Ten years ago today, Rex Hammock stood in line at the Green Hills Apple store and bought a couple of the brand new iPhones. I received one.

By John Lavey | Hammock President and COO

A typical sales call never goes exactly as planned. You may have worked hard to ensure that all decision-makers would be in the room for your presentation. Only after you arrive, do you sometimes learn that a key attendee won’t be present.

Someone typically minimizes the importance of the absence, remarking, “Just email your presentation deck, and we’ll share that with [missing person].” This statement should set off alarm bells in your mind. However well-intended that statement may be, don’t head down that path.

By John Lavey | Hammock President and COO

Accept the reality that your competitors will have a shot at making a case to your prospective customer.
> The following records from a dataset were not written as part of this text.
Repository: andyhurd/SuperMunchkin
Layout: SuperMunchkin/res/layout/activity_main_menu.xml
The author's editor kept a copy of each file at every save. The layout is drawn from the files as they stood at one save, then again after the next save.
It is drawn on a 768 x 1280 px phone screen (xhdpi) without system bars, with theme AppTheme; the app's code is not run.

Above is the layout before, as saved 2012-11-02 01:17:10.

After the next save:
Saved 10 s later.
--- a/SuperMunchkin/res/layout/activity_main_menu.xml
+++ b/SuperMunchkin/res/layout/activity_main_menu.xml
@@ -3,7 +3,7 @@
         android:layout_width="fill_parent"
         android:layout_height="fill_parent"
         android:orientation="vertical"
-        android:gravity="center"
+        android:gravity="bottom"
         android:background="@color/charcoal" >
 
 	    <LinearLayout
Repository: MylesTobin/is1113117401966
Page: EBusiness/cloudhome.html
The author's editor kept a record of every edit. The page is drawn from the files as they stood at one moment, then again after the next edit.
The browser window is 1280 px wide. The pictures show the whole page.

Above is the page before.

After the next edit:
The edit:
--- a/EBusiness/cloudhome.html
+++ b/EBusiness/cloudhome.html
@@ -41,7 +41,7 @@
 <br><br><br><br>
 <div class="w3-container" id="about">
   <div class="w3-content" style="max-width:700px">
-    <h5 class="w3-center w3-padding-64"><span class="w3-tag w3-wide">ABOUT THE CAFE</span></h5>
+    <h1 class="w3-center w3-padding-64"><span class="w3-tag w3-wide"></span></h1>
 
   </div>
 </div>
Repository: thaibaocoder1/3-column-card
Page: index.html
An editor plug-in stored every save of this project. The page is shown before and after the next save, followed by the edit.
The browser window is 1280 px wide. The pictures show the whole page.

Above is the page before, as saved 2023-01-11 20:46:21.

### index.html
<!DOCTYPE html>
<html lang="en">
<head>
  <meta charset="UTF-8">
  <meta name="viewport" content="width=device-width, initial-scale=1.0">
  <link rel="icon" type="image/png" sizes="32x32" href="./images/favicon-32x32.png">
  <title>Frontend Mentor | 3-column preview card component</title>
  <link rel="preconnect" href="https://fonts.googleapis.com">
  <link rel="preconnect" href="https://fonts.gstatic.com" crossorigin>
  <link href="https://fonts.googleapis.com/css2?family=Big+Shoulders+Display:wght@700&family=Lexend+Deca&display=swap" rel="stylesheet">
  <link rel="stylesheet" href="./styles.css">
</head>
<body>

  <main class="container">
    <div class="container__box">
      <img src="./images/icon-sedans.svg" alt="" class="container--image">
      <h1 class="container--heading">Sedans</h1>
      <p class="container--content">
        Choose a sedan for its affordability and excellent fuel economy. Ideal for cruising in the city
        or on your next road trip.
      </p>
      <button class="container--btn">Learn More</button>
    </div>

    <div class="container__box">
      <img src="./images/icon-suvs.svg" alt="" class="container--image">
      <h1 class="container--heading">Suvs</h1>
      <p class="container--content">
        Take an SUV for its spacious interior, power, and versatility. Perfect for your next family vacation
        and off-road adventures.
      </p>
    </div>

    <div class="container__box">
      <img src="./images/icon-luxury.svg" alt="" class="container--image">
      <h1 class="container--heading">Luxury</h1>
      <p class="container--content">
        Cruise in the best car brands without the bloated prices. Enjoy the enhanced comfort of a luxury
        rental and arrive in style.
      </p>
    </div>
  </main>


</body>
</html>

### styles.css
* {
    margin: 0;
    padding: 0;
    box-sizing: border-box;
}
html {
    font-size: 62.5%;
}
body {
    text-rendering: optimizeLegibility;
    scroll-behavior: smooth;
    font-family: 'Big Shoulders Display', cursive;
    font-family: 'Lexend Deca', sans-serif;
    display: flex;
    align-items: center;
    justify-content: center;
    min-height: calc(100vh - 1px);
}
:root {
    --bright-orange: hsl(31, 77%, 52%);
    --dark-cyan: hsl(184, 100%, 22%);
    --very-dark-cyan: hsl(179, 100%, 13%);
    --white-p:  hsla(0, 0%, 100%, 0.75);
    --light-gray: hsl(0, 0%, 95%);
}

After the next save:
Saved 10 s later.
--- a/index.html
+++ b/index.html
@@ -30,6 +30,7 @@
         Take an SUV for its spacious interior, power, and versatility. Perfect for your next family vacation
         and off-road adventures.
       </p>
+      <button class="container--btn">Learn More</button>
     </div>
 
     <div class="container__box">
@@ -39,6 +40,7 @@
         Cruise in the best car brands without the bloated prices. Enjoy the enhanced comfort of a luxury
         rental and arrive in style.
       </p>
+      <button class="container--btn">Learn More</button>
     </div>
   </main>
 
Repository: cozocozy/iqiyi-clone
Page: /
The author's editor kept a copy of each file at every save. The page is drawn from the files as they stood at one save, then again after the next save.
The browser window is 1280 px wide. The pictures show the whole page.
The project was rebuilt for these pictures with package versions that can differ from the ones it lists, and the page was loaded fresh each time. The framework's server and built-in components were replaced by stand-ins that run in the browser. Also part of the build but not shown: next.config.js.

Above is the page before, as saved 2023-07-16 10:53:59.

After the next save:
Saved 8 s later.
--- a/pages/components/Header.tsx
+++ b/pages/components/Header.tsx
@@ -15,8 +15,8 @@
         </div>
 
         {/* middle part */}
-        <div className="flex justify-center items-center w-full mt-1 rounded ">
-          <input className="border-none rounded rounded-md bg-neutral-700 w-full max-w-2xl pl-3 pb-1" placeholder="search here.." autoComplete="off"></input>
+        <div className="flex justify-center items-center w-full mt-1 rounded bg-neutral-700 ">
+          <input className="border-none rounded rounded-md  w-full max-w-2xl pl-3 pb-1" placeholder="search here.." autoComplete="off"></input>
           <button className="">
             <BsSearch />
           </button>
Embracing that idea can give you a powerful content opportunity: helping your prospect shop.

By John Lavey | Hammock President and COO

Recently I joined some members of our church on a Habitat for Humanity building project. I was part of a four-person team whose job was to hang exterior siding.

Another team from our church was a group of retired men. Since it was so hot, I was concerned about the other team, as I expected them to struggle to keep up.